Last week, we looked at the importance of Patch Management

and keeping up to date with the most recent happenings in software bugs/fixes. I

suggested a variety of sources from which the most recent alerts can be found

and a variety of ways in which to receive this information (Web sites like

SecurityFocus, Mailing lists and RSS feeds).

It’s unpractical and unrealistic to expect that

administrators should patch source code, recompile, and reinstall each time a

patch is released; this would take most of the administrators’ time and prove a

never-ending battle (the number of Linux admins sectioned to prevent self harm

would go through the roof!). Considering this, what options are provided for

solving this problem? Let’s take a look at the Debian-based distributions (from
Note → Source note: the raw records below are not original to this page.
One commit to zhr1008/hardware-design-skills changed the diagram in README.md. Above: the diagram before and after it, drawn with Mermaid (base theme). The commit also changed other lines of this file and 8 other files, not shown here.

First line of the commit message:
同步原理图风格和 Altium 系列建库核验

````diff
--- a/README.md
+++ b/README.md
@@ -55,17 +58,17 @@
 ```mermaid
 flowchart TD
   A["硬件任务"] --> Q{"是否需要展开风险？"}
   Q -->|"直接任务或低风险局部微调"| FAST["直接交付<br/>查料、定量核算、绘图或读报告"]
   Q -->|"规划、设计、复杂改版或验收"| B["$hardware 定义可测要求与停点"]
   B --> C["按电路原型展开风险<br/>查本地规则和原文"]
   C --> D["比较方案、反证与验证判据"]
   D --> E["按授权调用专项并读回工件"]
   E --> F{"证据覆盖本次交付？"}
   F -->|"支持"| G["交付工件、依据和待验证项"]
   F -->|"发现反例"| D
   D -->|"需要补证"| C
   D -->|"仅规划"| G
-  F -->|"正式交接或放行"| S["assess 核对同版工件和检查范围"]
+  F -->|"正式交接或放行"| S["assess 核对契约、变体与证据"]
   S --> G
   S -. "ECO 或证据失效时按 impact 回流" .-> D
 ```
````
now on, by Debian, I refer to any

Debian-based distribution) and see how they handle this.

The name of Debian’s package/update manager says it all, apt. The dictionary description

is close: ‘1. Exactly suitable; appropriate: an apt reply.’ 2. Quick
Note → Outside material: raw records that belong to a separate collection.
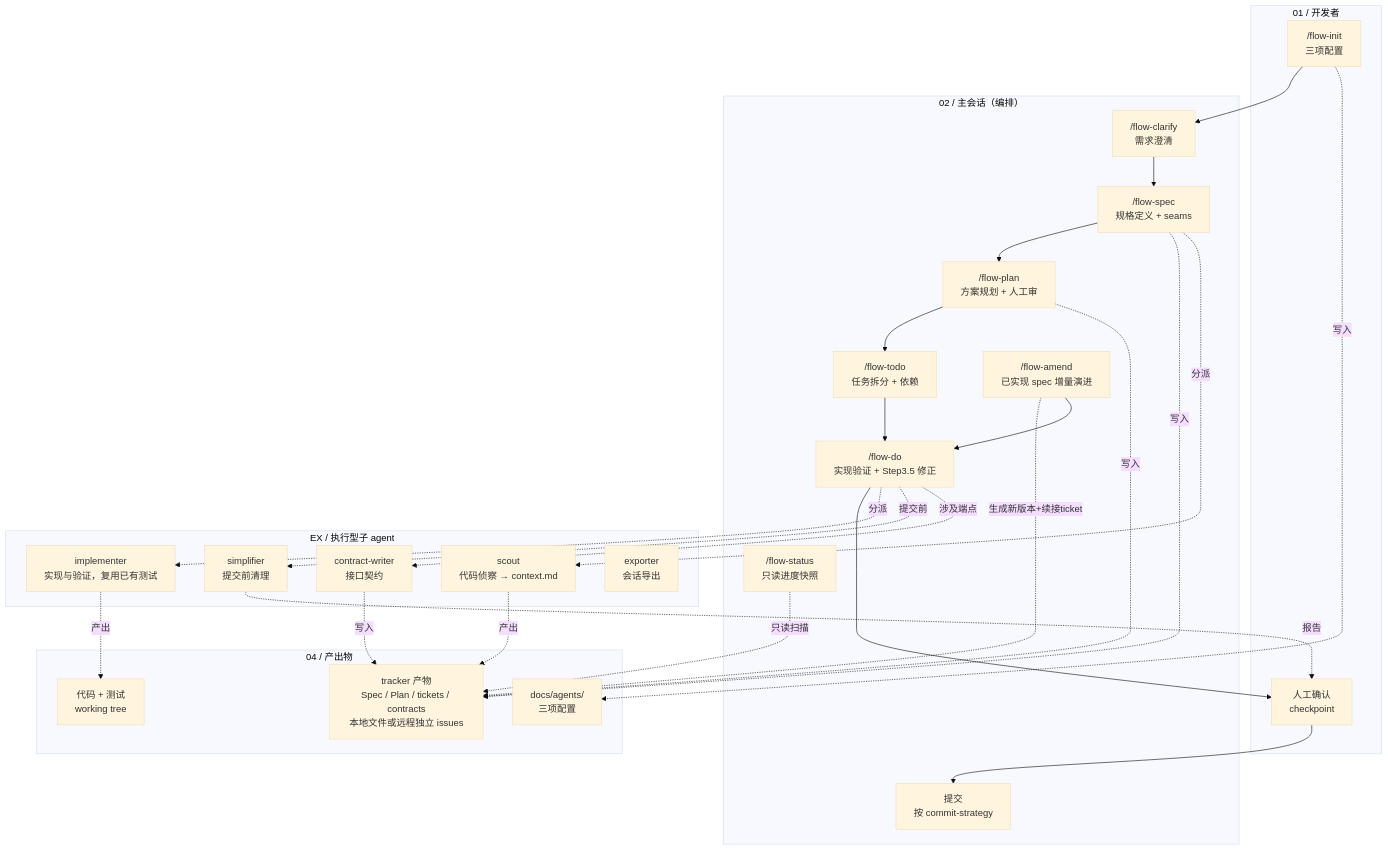
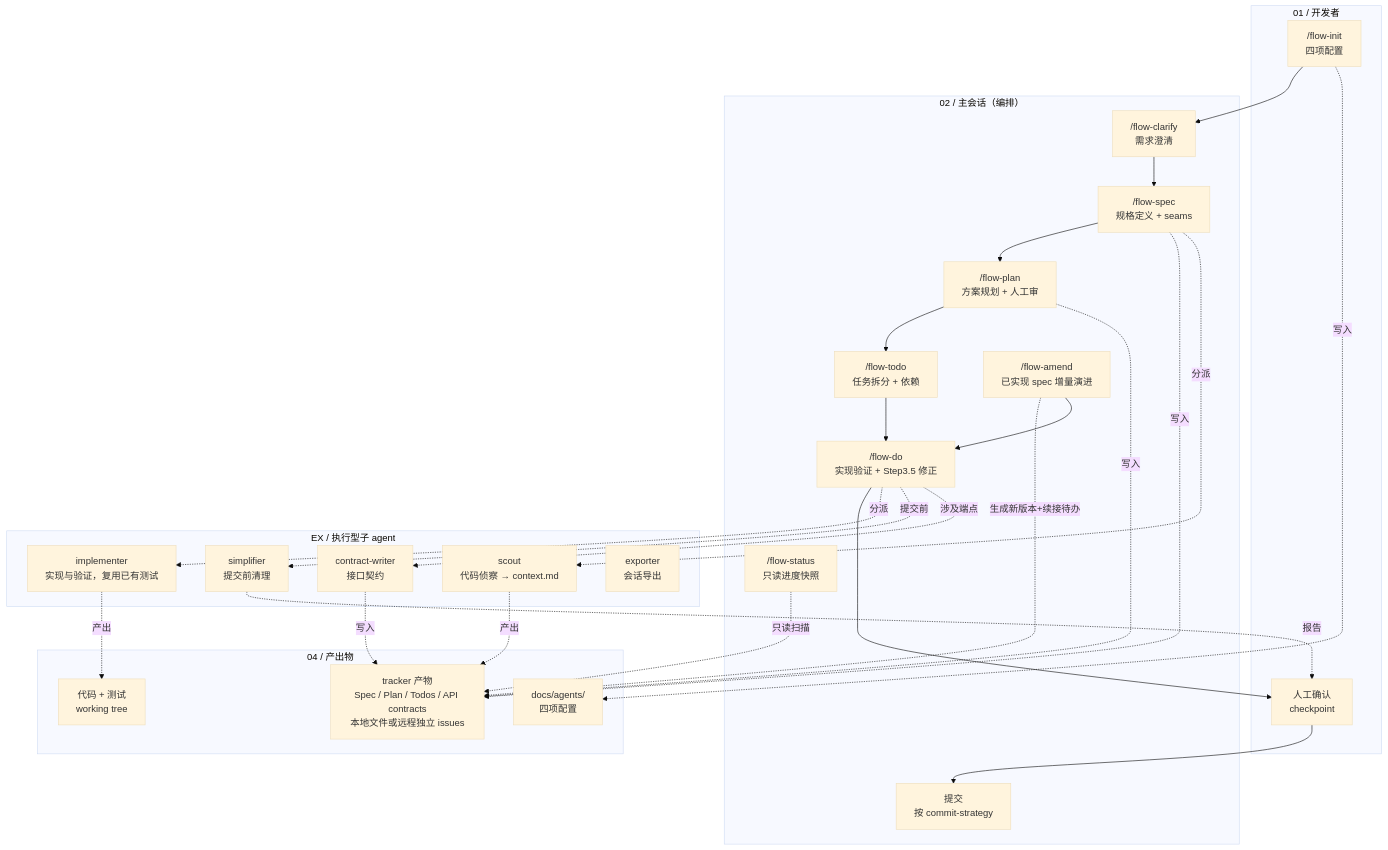
Before and after one commit to ALittleTurtleWhoCannotKnock/xixiwu_skills: the diagram in architecture.md, drawn with Mermaid (base theme). The commit also changed other lines of this file and 13 other files, not shown here.

````diff
--- a/architecture.md
+++ b/architecture.md
@@ -3,55 +3,55 @@
 ```mermaid
 flowchart TB
     subgraph DEV["01 / 开发者"]
-        init["/flow-init<br/>三项配置"]
+        init["/flow-init<br/>四项配置"]
         checkpoint["人工确认<br/>checkpoint"]
     end
 
     subgraph MAIN["02 / 主会话（编排）"]
         grill["/flow-clarify<br/>需求澄清"]
         spec["/flow-spec<br/>规格定义 + seams"]
         plan["/flow-plan<br/>方案规划 + 人工审"]
         tickets["/flow-todo<br/>任务拆分 + 依赖"]
         implement["/flow-do<br/>实现验证 + Step3.5 修正"]
         find["/flow-status<br/>只读进度快照"]
         amend["/flow-amend<br/>已实现 spec 增量演进"]
         commit["提交<br/>按 commit-strategy"]
     end
 
     subgraph SUB["EX / 执行型子 agent"]
         scout["scout<br/>代码侦察 → context.md"]
         implementer["implementer<br/>实现与验证，复用已有测试"]
         simplifier["simplifier<br/>提交前清理"]
         contractwriter["contract-writer<br/>接口契约"]
         exporter["exporter<br/>会话导出"]
     end
 
     subgraph OUT["04 / 产出物"]
-        config["docs/agents/<br/>三项配置"]
-        scratch["tracker 产物<br/>Spec / Plan / tickets / contracts<br/>本地文件或远程独立 issues"]
+        config["docs/agents/<br/>四项配置"]
+        scratch["tracker 产物<br/>Spec / Plan / Todos / API contracts<br/>本地文件或远程独立 issues"]
         code["代码 + 测试<br/>working tree"]
     end
 
     init --> grill
     init -.写入.-> config
     grill --> spec
     spec --> plan
     plan --> tickets
     spec -.写入.-> scratch
     plan -.写入.-> scratch
     tickets --> implement
     implement --> checkpoint
     checkpoint --> commit
-    amend -.生成新版本+续接ticket.-> scratch
+    amend -.生成新版本+续接待办.-> scratch
     amend --> implement
 
     spec -.分派.-> scout
     scout -.产出.-> scratch
     implement -.分派.-> implementer
     implementer -.产出.-> code
     implement -.提交前.-> simplifier
     simplifier -.报告.-> checkpoint
     implement -.涉及端点.-> contractwriter
     contractwriter -.写入.-> scratch
     find -.只读扫描.-> scratch
 ```
````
to learn or understand: an apt student.’ However Wikipedia gets it spot on. APT

stands for ‘Advanced Packaging Tool’. The main tools used are apt-get and apt-cache; the former allows

installation, cache updates, upgrades, and removal of packages. All

dependencies are calculated, and the user is prompted to approve any additional

packages required to solve these dependencies. The latter tool, apt-cache can be used to search the

cache (generated with ‘apt-get update’) of available packages and show

information about specified packages. Let’s see them in action:

Great! Installing/removing packages just got a whole lot

easier—dependency hell is no more. How about updating a package which has been

upgraded, or installing a security patch? APT has a file called sources.list. Funnily enough, this file

contains a list of sources–one of which is

breezy-security. Here, any critical updates and/or patches released by the

security team are uploaded; when you run apt-get

update, details of these patches are downloaded, then apt-get upgrade will show you which patches are due to be installed

on your system, and ask for approval to go ahead and apply them, as you see


It’s that easy—I really like the APT set of update tools,
they couldn’t be much simpler or more effective.

One thing we need to keep in mind is that Debian isn’t a

commercially-supported distribution; as such, this means there is no SLA relating to the frequency of updates or reaction

speed to potential vulnerabilities once they become public knowledge. The Debian security team claim that most

problems are corrected within 48 hours of being brought to their attention.

Security advisories are posted to the debian-security-announce

mailing list–patches are added to the ‘security’ APT source once available. Patches will continue to be

released for one year once a distribution’s stable successor has been released.

Packages are also signed to allow their authenticity to be scrutinised.
Next week, I will take you through a commercial

distribution of Linux and see how they deal with patching and updating